Work required ▸
Output every entry exactly as it appears.

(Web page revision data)
——————————

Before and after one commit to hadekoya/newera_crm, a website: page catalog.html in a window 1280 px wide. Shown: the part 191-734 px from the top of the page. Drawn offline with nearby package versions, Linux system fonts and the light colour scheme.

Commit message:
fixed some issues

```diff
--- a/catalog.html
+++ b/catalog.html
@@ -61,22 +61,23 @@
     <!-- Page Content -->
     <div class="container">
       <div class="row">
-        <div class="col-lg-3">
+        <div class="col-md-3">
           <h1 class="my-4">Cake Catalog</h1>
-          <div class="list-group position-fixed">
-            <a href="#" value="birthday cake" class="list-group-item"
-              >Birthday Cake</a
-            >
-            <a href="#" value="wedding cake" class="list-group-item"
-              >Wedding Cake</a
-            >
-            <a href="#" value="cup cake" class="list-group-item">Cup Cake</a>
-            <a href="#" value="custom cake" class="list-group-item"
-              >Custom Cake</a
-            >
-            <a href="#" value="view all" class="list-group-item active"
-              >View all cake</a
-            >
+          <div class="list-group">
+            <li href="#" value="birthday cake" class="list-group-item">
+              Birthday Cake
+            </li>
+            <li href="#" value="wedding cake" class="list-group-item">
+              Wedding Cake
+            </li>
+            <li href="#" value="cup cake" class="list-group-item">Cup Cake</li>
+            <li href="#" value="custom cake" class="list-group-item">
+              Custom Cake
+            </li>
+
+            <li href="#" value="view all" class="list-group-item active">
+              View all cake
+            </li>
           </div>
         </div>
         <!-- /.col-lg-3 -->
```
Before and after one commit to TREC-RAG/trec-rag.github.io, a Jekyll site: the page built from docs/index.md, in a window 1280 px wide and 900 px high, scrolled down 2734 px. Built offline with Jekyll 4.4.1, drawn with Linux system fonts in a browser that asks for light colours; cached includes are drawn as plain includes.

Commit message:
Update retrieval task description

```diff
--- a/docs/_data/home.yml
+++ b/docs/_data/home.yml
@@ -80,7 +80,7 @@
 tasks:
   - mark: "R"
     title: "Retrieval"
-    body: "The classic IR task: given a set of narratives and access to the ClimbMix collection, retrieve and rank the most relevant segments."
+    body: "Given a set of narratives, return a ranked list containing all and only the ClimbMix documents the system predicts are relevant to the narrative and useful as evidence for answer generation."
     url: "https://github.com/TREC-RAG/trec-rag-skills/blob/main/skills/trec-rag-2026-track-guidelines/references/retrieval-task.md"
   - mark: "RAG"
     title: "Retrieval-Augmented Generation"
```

——————————

Response ▸
Before and after one commit to hadekoya/newera_crm, a website: page catalog.html in a window 1280 px wide. Shown: the part 191-734 px from the top of the page. Drawn offline with nearby package versions, Linux system fonts and the light colour scheme.

Commit message:
fixed some issues

```diff
--- a/catalog.html
+++ b/catalog.html
@@ -61,22 +61,23 @@
     <!-- Page Content -->
     <div class="container">
       <div class="row">
-        <div class="col-lg-3">
+        <div class="col-md-3">
           <h1 class="my-4">Cake Catalog</h1>
-          <div class="list-group position-fixed">
-            <a href="#" value="birthday cake" class="list-group-item"
-              >Birthday Cake</a
-            >
-            <a href="#" value="wedding cake" class="list-group-item"
-              >Wedding Cake</a
-            >
-            <a href="#" value="cup cake" class="list-group-item">Cup Cake</a>
-            <a href="#" value="custom cake" class="list-group-item"
-              >Custom Cake</a
-            >
-            <a href="#" value="view all" class="list-group-item active"
-              >View all cake</a
-            >
+          <div class="list-group">
+            <li href="#" value="birthday cake" class="list-group-item">
+              Birthday Cake
+            </li>
+            <li href="#" value="wedding cake" class="list-group-item">
+              Wedding Cake
+            </li>
+            <li href="#" value="cup cake" class="list-group-item">Cup Cake</li>
+            <li href="#" value="custom cake" class="list-group-item">
+              Custom Cake
+            </li>
+
+            <li href="#" value="view all" class="list-group-item active">
+              View all cake
+            </li>
           </div>
         </div>
         <!-- /.col-lg-3 -->
```
Before and after one commit to TREC-RAG/trec-rag.github.io, a Jekyll site: the page built from docs/index.md, in a window 1280 px wide and 900 px high, scrolled down 2734 px. Built offline with Jekyll 4.4.1, drawn with Linux system fonts in a browser that asks for light colours; cached includes are drawn as plain includes.

Commit message:
Update retrieval task description

```diff
--- a/docs/_data/home.yml
+++ b/docs/_data/home.yml
@@ -80,7 +80,7 @@
 tasks:
   - mark: "R"
     title: "Retrieval"
-    body: "The classic IR task: given a set of narratives and access to the ClimbMix collection, retrieve and rank the most relevant segments."
+    body: "Given a set of narratives, return a ranked list containing all and only the ClimbMix documents the system predicts are relevant to the narrative and useful as evidence for answer generation."
     url: "https://github.com/TREC-RAG/trec-rag-skills/blob/main/skills/trec-rag-2026-track-guidelines/references/retrieval-task.md"
   - mark: "RAG"
     title: "Retrieval-Augmented Generation"
```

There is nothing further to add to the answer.